Go through the entries below. Copy each line in which "Impl" appears.

::: EXERCISE MATERIAL

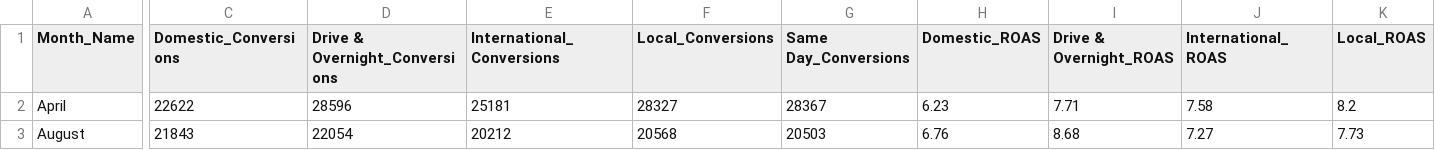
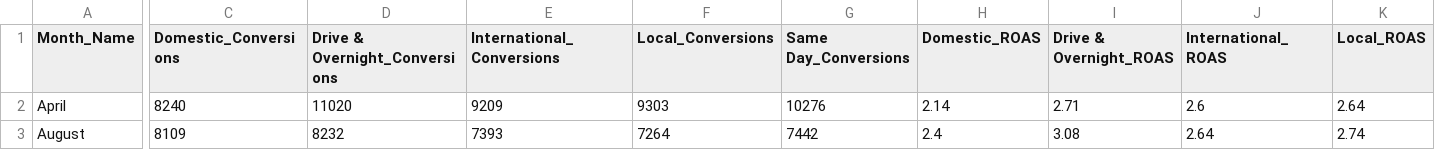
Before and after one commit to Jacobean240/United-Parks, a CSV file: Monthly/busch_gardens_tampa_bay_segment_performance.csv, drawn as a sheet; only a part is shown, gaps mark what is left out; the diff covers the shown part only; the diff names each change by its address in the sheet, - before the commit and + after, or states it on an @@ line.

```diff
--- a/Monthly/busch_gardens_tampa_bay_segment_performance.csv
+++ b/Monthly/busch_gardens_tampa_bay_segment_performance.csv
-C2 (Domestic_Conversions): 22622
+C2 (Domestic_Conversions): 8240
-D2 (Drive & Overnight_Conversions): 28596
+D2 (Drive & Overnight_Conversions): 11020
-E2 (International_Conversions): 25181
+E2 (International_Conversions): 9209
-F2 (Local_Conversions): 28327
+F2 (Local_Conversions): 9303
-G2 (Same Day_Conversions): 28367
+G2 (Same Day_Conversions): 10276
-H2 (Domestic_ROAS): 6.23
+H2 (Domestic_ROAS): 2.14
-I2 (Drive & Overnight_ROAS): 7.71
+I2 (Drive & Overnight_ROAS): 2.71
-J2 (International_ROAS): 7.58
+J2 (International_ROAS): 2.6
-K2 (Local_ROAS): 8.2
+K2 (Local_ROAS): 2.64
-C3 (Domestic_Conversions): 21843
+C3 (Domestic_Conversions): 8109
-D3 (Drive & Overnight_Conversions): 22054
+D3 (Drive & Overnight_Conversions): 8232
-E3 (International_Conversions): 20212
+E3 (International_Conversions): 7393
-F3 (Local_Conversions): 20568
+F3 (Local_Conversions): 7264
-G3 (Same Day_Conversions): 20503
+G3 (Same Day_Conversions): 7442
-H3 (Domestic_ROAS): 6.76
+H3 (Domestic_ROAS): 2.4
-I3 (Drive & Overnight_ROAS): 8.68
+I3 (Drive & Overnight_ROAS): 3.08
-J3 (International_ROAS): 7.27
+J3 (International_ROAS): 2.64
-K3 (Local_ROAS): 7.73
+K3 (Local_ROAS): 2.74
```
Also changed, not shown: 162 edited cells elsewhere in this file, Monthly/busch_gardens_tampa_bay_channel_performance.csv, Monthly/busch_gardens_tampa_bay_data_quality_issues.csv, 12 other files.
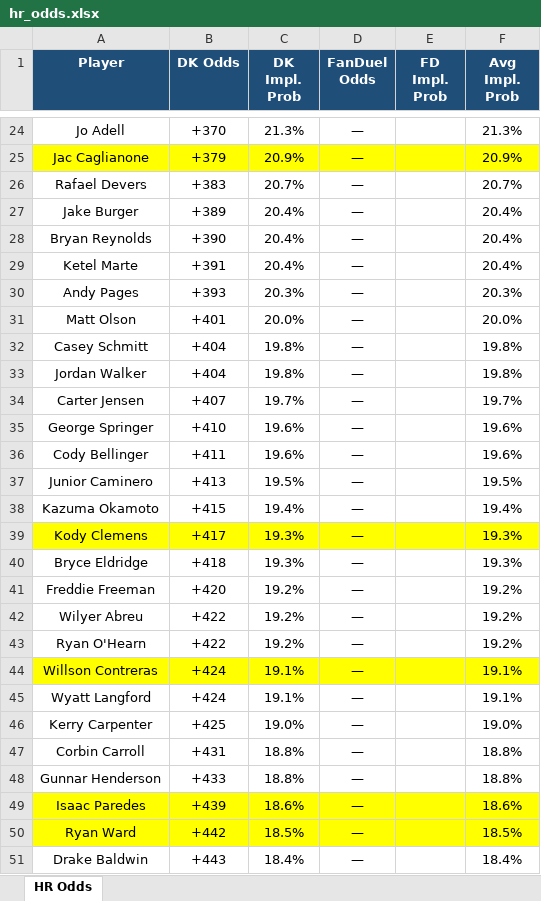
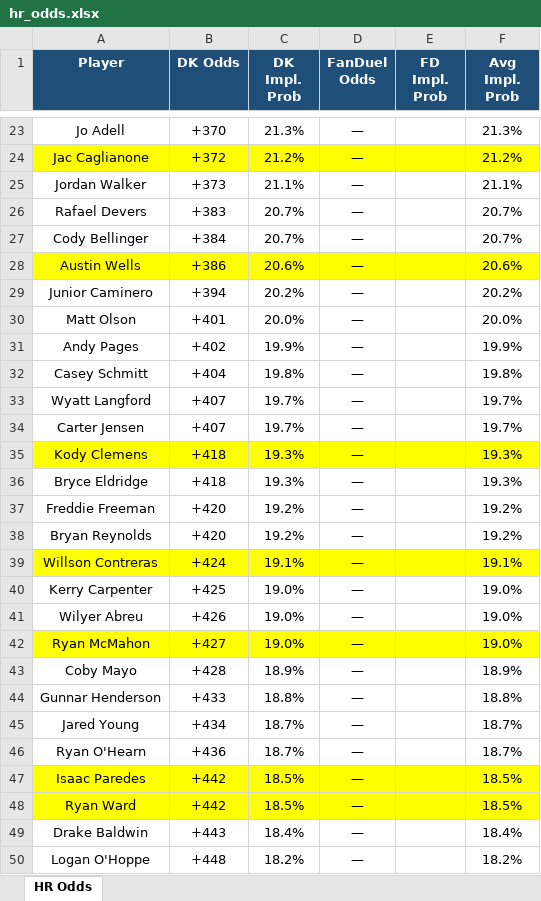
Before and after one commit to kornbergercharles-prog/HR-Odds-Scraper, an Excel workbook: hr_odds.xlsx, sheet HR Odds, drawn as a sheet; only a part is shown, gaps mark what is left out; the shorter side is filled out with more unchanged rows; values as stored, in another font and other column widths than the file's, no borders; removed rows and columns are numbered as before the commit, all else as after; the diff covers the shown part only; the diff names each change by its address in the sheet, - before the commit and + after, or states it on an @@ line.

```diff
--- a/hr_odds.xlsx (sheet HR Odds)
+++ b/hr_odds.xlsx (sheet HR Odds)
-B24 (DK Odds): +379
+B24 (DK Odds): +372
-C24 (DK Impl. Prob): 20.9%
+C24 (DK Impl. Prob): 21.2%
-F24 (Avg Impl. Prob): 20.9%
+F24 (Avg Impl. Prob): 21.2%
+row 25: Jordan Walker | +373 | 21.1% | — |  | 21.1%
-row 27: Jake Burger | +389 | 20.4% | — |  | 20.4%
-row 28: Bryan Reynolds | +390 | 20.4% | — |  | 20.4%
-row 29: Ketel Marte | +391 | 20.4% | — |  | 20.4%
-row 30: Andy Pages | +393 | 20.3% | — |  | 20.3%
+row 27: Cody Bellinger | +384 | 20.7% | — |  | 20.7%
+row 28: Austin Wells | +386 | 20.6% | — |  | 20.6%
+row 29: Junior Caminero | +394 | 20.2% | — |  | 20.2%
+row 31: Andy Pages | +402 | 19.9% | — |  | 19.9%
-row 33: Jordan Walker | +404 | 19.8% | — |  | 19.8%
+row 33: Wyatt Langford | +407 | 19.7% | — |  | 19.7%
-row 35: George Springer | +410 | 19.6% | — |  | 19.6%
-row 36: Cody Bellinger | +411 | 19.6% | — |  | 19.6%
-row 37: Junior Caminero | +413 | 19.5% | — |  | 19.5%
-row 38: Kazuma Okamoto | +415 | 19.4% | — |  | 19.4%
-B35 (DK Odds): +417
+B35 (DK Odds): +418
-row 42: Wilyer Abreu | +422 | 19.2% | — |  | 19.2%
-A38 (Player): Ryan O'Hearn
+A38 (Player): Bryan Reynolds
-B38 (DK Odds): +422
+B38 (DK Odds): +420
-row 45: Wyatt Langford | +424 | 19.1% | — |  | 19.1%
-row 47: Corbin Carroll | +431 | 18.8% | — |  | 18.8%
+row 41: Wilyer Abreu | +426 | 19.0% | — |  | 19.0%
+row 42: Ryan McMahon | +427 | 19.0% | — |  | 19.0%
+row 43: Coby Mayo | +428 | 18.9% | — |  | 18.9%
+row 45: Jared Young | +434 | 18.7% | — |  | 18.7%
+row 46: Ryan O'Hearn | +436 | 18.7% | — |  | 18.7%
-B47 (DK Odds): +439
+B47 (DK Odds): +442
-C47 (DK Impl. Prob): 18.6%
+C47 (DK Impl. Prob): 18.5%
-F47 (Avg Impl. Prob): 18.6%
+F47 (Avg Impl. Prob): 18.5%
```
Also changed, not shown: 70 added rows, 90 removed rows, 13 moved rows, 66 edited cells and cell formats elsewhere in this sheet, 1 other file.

::::::
::: EXERCISE MATERIAL

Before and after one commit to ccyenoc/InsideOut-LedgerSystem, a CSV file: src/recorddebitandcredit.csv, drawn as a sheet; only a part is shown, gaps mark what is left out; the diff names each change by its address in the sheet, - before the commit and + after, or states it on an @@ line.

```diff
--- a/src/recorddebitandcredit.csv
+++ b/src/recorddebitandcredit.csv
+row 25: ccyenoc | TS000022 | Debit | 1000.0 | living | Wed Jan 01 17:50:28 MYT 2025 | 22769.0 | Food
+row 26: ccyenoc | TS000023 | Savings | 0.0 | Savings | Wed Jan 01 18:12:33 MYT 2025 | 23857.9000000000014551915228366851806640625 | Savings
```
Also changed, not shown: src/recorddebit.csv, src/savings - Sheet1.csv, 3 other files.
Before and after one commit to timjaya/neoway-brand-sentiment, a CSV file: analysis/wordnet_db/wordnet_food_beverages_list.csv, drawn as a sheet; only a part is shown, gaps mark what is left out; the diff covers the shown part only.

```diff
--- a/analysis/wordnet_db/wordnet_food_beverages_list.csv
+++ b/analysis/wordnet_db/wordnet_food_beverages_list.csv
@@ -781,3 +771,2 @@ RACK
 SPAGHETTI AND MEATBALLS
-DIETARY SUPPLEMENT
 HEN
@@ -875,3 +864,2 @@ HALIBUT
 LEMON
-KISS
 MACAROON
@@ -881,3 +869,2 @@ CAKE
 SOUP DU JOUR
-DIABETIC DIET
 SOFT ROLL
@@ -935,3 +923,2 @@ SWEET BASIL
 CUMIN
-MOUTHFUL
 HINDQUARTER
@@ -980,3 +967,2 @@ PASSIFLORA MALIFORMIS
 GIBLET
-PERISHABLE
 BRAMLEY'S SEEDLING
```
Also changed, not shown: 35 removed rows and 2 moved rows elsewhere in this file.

::::::

▶ **EXERCISE OUTPUT**
-C24 (DK Impl. Prob): 20.9%
+C24 (DK Impl. Prob): 21.2%
-F24 (Avg Impl. Prob): 20.9%
+F24 (Avg Impl. Prob): 21.2%
-C47 (DK Impl. Prob): 18.6%
+C47 (DK Impl. Prob): 18.5%
-F47 (Avg Impl. Prob): 18.6%
+F47 (Avg Impl. Prob): 18.5%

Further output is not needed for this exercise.